- Despite readmissions and post-acute care playing a larger role in hospitals' payments, two new United Hospital Fund studies uncovered persistent problems for patients with serious illnesses or hospitalized for a major surgery transitioning from a hospital to post-acute care.
One report, The Illusion of Choice: Why Decisions About Post-Acute Care Are Difficult for Patients and Family Caregivers, found that patients and family caregivers say they feel rushed when deciding on a skilled nursing facility during discharge.
The second report, Health Care Provider Perspectives on Discharge Planning: From Hospital to Skilled Nursing Facility, highlighted barriers for hospitals when transitioning patients.
The reports are the second and third part of UHF's four-part “Difficult Decision” year-long series into post-acute care. The New York State Health Foundation is sponsoring the initiative.
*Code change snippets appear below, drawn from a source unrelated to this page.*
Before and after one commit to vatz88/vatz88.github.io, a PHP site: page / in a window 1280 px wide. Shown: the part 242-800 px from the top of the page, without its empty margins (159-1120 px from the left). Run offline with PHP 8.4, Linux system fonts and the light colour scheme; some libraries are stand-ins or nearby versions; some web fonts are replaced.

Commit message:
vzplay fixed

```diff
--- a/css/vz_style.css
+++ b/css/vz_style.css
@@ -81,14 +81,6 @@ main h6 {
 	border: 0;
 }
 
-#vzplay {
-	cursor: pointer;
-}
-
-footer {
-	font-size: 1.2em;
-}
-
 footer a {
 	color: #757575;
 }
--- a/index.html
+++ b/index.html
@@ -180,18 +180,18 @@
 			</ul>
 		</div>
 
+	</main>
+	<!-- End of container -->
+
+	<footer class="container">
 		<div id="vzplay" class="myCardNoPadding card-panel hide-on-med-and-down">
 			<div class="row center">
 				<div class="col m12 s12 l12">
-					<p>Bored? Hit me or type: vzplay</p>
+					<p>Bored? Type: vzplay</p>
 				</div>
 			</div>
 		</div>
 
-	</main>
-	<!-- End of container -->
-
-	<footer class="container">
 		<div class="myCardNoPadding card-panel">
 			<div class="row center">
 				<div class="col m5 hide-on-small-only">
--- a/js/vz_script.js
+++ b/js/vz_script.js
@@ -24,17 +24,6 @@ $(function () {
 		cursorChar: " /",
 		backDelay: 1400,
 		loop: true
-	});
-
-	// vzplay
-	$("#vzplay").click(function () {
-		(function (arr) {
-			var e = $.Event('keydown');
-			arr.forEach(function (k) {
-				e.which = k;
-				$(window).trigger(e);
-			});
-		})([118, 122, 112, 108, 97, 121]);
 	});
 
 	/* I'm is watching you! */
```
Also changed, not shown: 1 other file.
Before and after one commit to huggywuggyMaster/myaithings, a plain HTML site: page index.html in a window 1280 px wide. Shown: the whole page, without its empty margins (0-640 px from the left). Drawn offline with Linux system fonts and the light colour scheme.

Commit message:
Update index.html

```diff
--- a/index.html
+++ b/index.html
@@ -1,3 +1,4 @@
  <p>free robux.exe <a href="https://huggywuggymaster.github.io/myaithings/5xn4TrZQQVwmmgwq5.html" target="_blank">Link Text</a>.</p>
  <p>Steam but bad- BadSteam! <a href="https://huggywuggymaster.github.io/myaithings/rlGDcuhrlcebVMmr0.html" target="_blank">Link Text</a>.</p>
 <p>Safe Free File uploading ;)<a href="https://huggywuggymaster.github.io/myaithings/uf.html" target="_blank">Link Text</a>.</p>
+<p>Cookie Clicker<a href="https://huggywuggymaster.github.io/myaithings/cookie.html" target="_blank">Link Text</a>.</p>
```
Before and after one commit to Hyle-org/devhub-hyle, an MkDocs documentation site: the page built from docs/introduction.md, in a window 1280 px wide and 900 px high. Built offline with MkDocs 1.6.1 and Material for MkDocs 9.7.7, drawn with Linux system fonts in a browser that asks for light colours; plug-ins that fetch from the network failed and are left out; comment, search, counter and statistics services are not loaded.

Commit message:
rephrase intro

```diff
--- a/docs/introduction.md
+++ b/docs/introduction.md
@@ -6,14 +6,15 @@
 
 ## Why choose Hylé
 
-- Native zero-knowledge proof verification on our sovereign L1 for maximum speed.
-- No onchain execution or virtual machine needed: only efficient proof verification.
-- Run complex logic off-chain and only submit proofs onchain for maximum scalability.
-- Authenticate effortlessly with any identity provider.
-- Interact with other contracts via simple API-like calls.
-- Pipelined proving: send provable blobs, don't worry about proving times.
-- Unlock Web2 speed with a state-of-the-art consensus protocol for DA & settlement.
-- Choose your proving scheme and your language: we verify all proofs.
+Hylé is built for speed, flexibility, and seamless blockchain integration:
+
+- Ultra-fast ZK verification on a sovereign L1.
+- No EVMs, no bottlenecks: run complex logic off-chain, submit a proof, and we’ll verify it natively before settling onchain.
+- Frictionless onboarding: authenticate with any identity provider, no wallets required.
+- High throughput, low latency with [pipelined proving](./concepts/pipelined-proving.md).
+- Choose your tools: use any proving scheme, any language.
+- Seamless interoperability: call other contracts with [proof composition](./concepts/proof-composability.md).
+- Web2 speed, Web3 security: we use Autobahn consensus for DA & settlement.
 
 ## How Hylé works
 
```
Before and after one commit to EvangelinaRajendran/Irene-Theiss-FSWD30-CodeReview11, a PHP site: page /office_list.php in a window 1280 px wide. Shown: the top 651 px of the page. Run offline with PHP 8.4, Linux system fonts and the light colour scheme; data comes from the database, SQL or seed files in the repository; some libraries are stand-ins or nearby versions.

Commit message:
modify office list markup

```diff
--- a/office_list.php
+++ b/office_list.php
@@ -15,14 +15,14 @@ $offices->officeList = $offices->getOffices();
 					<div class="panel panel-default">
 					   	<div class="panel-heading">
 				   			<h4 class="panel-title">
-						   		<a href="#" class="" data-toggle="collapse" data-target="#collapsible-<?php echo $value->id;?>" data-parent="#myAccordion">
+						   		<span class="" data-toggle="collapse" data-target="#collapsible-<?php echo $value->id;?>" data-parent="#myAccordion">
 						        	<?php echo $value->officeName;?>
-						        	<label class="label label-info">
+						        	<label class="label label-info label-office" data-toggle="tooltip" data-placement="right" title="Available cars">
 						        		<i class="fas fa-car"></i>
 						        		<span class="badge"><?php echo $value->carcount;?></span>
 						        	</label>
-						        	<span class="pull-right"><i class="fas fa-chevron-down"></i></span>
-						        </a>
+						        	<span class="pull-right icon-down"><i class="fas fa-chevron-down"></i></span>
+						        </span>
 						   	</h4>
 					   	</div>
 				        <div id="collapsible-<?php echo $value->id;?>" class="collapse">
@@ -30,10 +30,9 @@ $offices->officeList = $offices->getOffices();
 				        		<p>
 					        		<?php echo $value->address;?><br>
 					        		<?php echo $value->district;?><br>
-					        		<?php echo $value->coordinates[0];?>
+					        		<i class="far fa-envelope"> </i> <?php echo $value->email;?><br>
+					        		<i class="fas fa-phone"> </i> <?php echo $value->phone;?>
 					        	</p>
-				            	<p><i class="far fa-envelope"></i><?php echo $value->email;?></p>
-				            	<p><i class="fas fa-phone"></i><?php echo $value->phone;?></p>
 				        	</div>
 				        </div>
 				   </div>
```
The first in the series reviewed post-acute care and issues with limited choices and decision-making. The final report will spotlight best practices and innovations connected to the transition to post-acute care.
In one of the new studies, authors Carol Levine, director of UHF's family caregiving initiatives, and Kristina Ramos-Callan, a UHF program manager, explored families feeling like they have little say over the post-acute care facility selection.
Levine said in a statement that she and Ramos-Callan heard from families about limited choices and lack of information about the quality of care at facilities. Hospitals also didn't prepare them "for the experience of being in a nursing facility."
Rather than a post-acute care facility's quality, families are often making decisions based on convenience. "In the end, location and access to transportation were often the pivotal factors in a patient's choice," Levine said.
The other study, written by UHF program manager Pooja Kothari and Joan Guzik, director of quality improvement for UHF's Quality Institute, explored the experiences of administrators and frontline staff at eight hospitals and five nursing homes in the New York area. The researchers found that "efficiency pressures, insurance constraints, authorization delays and regulations" often hamper the transfer.
"Hospital staff members are often under immense pressure to minimize the length of hospital stays while managing a complex process involving the need to align multiple stakeholders around the discharge plan," Kothar said in a statement. "The unfortunate reality is that the best solution may not be possible when high-quality, post-acute care facilities have few available beds."
CMS and other payers have increasingly looked to reduce the costs associated with post-acute care and readmissions. A recent New England Journal of Medicine report found that facilities in the Comprehensive Care for Joint Replacement bundled payment model experienced lower healthcare costs by reducing the percentage of episodes in which patients were discharged to post-acute facilities by 6%.
"Post-acute care services may be the easiest target for hospitals to decrease episode-level spending because it is often unclear when these services are beneficial or what intensity of post-acute care is most appropriate," the study researchers wrote.
The two new United Hospital Fund studies argued that educating families about their options and improving processes during the transition are other ways to improve post-acute care that go beyond the bottom line.